::: Data for this task

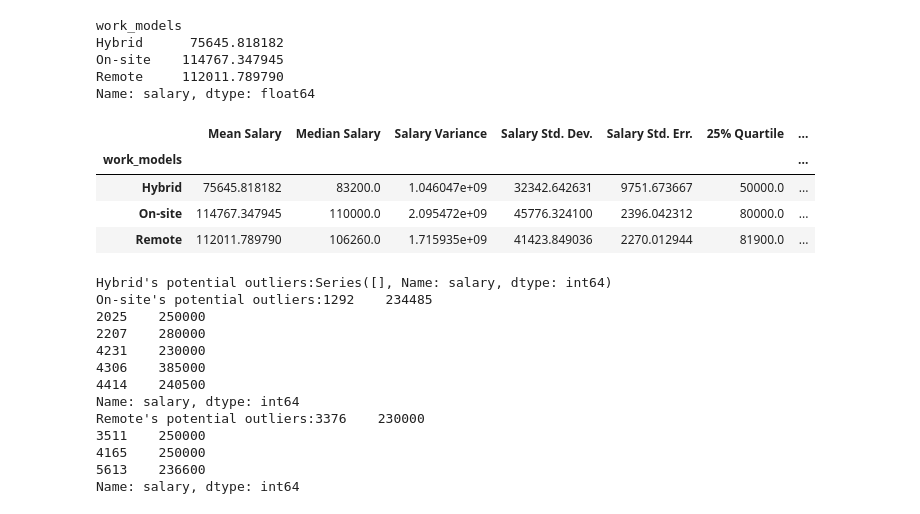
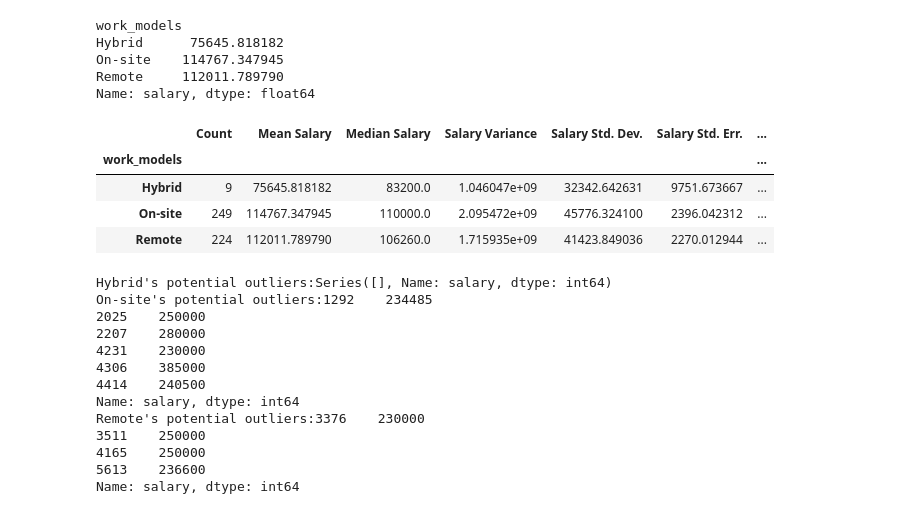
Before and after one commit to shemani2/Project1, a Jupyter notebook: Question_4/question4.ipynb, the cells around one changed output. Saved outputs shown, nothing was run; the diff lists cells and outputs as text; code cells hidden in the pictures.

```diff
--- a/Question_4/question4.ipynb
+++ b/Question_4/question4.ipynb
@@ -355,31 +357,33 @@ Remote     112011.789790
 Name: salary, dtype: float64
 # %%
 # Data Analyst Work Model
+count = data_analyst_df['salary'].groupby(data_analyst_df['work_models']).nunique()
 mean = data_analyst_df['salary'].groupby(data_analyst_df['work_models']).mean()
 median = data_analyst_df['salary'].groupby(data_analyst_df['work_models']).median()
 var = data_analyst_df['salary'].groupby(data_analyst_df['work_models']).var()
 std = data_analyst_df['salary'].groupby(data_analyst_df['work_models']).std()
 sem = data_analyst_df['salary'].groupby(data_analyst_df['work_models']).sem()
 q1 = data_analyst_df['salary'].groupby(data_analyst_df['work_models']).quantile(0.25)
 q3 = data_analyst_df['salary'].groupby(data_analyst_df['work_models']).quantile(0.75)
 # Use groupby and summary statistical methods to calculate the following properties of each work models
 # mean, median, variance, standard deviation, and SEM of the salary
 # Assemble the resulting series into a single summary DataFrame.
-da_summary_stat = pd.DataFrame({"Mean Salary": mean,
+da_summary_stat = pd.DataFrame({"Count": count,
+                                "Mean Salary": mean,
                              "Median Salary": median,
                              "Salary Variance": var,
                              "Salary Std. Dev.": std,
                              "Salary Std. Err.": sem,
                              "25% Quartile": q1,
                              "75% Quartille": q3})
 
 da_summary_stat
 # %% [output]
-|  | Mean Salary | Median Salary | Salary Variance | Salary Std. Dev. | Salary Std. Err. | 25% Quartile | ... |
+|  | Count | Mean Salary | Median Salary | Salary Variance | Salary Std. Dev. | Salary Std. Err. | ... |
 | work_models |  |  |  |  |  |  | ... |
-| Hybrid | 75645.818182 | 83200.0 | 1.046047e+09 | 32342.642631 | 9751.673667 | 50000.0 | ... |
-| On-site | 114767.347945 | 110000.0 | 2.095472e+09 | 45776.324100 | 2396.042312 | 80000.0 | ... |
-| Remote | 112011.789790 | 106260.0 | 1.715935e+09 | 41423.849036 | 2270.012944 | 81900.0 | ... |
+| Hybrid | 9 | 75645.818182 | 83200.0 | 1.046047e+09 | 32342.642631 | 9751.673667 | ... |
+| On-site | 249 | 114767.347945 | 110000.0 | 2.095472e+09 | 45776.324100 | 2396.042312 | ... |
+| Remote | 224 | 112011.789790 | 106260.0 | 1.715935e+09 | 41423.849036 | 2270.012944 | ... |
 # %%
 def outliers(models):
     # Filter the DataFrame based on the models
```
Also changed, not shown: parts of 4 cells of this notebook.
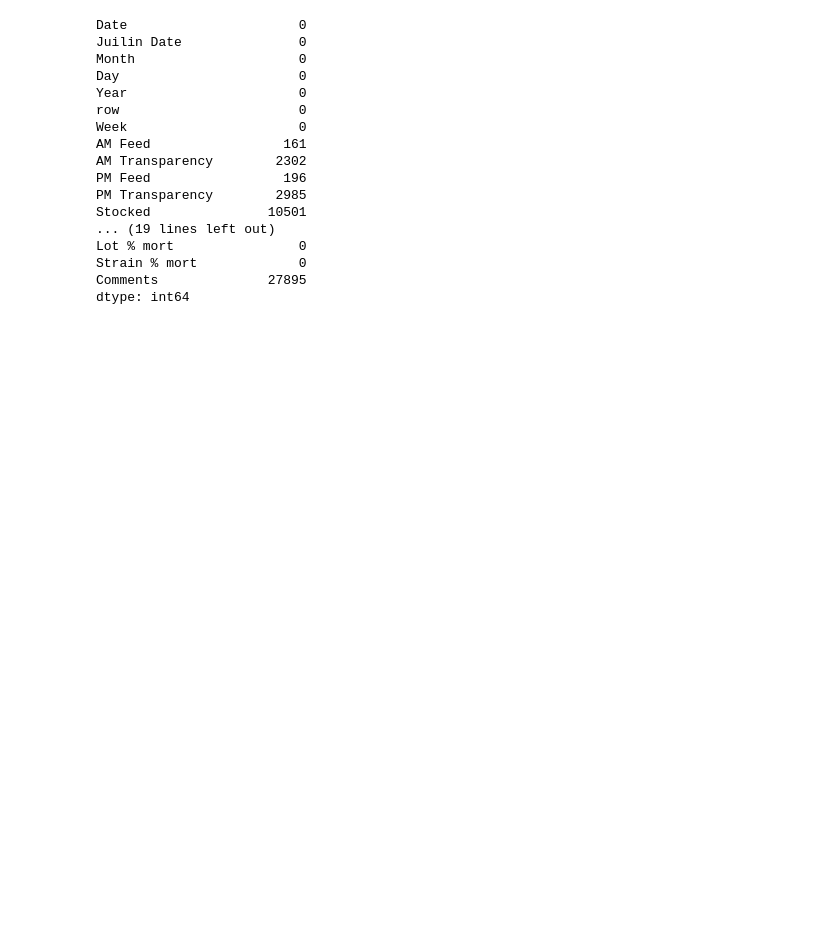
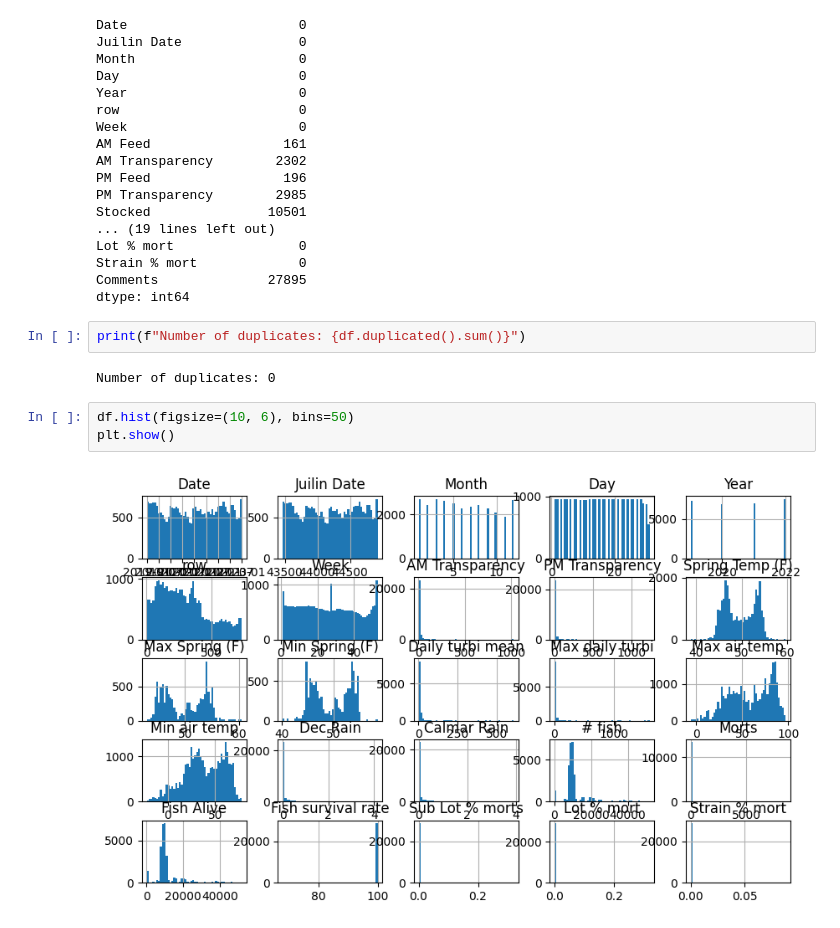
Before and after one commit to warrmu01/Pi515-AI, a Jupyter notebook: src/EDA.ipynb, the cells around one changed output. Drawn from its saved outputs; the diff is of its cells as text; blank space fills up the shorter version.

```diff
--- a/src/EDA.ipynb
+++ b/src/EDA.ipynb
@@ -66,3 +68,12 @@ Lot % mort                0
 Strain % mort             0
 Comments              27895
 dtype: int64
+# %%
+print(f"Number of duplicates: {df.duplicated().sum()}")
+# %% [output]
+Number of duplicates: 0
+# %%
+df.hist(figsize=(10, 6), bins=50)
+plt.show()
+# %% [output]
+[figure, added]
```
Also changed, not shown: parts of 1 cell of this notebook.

::::::
::: Data for this task

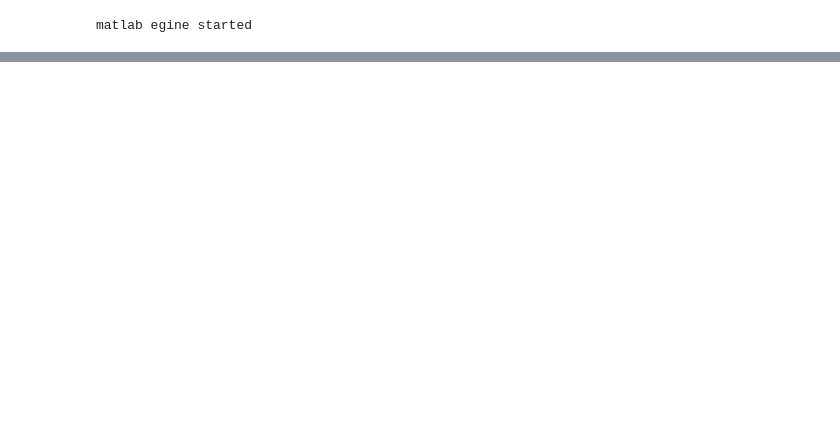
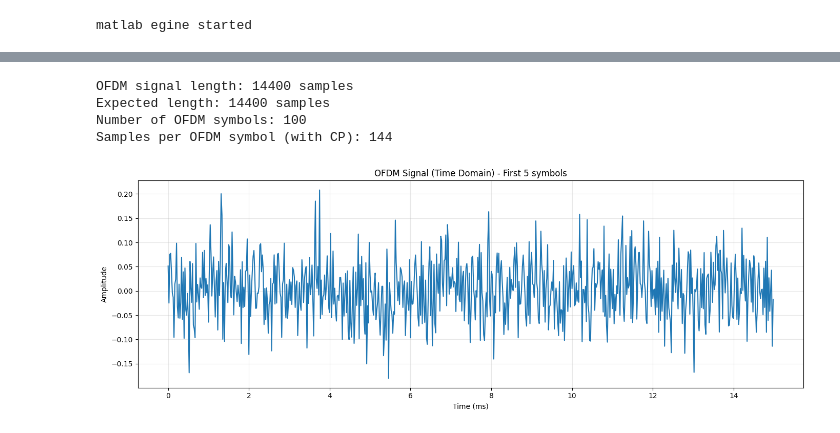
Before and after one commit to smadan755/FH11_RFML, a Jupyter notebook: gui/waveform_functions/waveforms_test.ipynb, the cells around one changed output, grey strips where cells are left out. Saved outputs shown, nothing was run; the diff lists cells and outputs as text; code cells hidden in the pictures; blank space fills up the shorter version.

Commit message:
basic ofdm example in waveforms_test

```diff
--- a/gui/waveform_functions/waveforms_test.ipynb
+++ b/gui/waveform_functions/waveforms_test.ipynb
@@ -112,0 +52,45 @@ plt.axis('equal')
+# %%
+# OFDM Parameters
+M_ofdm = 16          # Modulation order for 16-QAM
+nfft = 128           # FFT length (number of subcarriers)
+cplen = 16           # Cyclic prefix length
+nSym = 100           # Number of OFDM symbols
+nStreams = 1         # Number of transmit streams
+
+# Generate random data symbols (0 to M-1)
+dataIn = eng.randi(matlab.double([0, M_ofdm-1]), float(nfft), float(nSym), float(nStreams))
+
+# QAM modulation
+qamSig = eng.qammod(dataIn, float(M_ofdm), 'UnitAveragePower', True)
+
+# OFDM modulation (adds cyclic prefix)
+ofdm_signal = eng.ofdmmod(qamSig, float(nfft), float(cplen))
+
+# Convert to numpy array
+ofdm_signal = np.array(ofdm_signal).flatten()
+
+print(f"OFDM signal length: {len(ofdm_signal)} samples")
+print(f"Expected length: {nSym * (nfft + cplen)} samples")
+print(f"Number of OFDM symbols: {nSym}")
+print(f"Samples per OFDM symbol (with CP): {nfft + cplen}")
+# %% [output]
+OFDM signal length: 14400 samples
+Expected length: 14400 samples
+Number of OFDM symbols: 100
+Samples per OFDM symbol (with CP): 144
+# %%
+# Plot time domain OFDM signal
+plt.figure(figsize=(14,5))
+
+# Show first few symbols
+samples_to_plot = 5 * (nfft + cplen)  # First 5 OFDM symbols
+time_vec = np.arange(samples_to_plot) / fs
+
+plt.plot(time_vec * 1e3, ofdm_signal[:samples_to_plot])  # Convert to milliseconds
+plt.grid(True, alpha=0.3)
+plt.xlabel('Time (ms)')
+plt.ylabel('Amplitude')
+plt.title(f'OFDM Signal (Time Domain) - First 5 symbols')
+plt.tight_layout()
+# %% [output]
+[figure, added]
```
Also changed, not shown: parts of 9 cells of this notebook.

::::::

Work task
Show a copy of each line from the data that includes the word "Jupyter".

Exercise answer
Before and after one commit to shemani2/Project1, a Jupyter notebook: Question_4/question4.ipynb, the cells around one changed output. Saved outputs shown, nothing was run; the diff lists cells and outputs as text; code cells hidden in the pictures.
Before and after one commit to warrmu01/Pi515-AI, a Jupyter notebook: src/EDA.ipynb, the cells around one changed output. Drawn from its saved outputs; the diff is of its cells as text; blank space fills up the shorter version.
Before and after one commit to smadan755/FH11_RFML, a Jupyter notebook: gui/waveform_functions/waveforms_test.ipynb, the cells around one changed output, grey strips where cells are left out. Saved outputs shown, nothing was run; the diff lists cells and outputs as text; code cells hidden in the pictures; blank space fills up the shorter version.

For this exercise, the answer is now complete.